WORK ITEM
Copy each line below in which the word "sections" occurs.

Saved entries
============
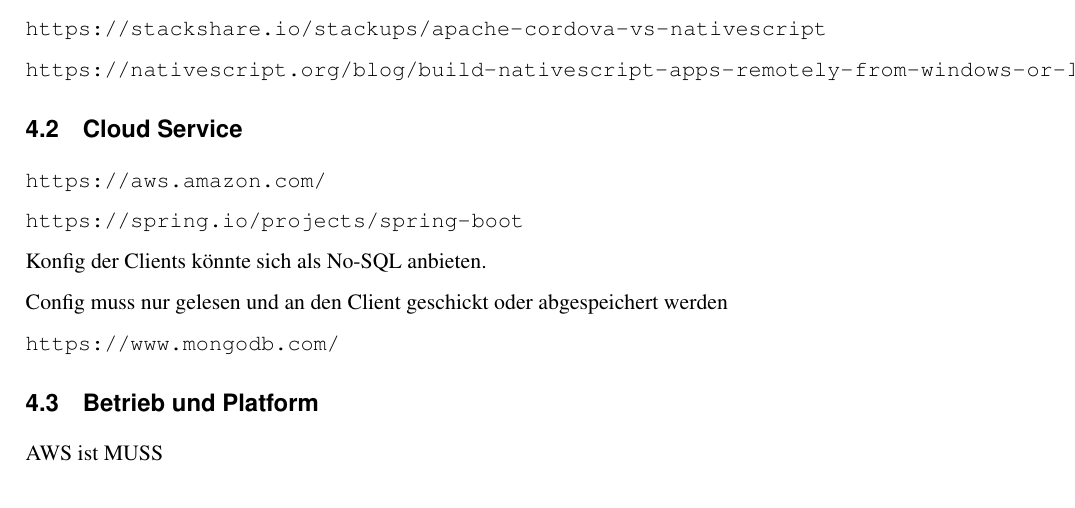
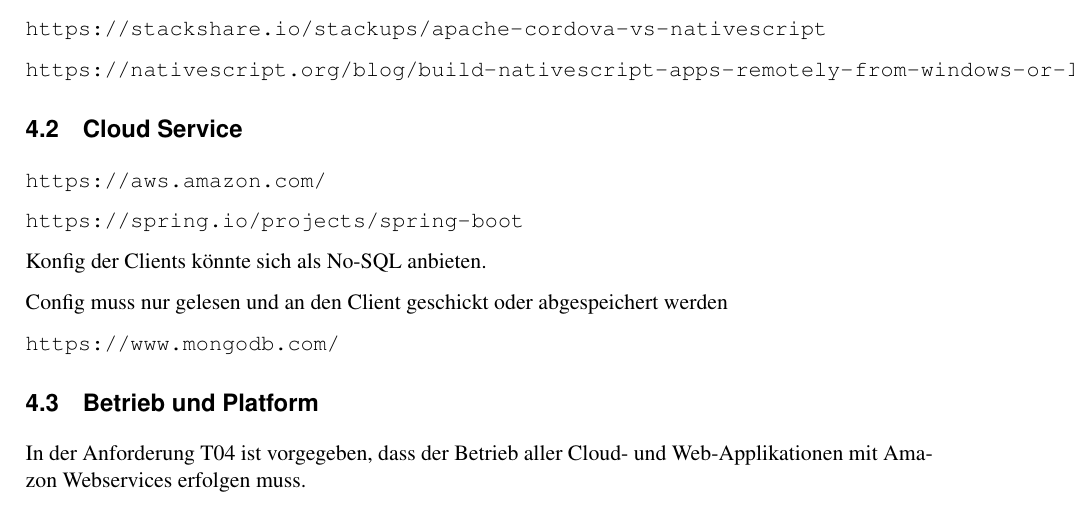
Before and after one commit to IP5-Cloudbasiertes-Praxisrufsystem/IP5-documentation, a LaTeX document (src/cloudbasiertes_praxisrufsystem.tex, which reads src/sections/04_evaltech.tex): part of page 10 of 58, cut so that both start at the same text. Compiled offline with pdfLaTeX.

Commit message:
Describe AWS eval

```diff
--- a/src/sections/04_evaltech.tex
+++ b/src/sections/04_evaltech.tex
@@ -69,4 +69,4 @@
 
 \subsection{Betrieb und Platform}\label{subsec:betrieb-und-platform}
 
-AWS ist MUSS
+In der Anforderung T04 ist vorgegeben, dass der Betrieb aller Cloud- und Web-Applikationen mit Amazon Webservices erfolgen muss.
```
============
THE COMPLETED TASK
Before and after one commit to IP5-Cloudbasiertes-Praxisrufsystem/IP5-documentation, a LaTeX document (src/cloudbasiertes_praxisrufsystem.tex, which reads src/sections/04_evaltech.tex): part of page 10 of 58, cut so that both start at the same text. Compiled offline with pdfLaTeX.
--- a/src/sections/04_evaltech.tex
+++ b/src/sections/04_evaltech.tex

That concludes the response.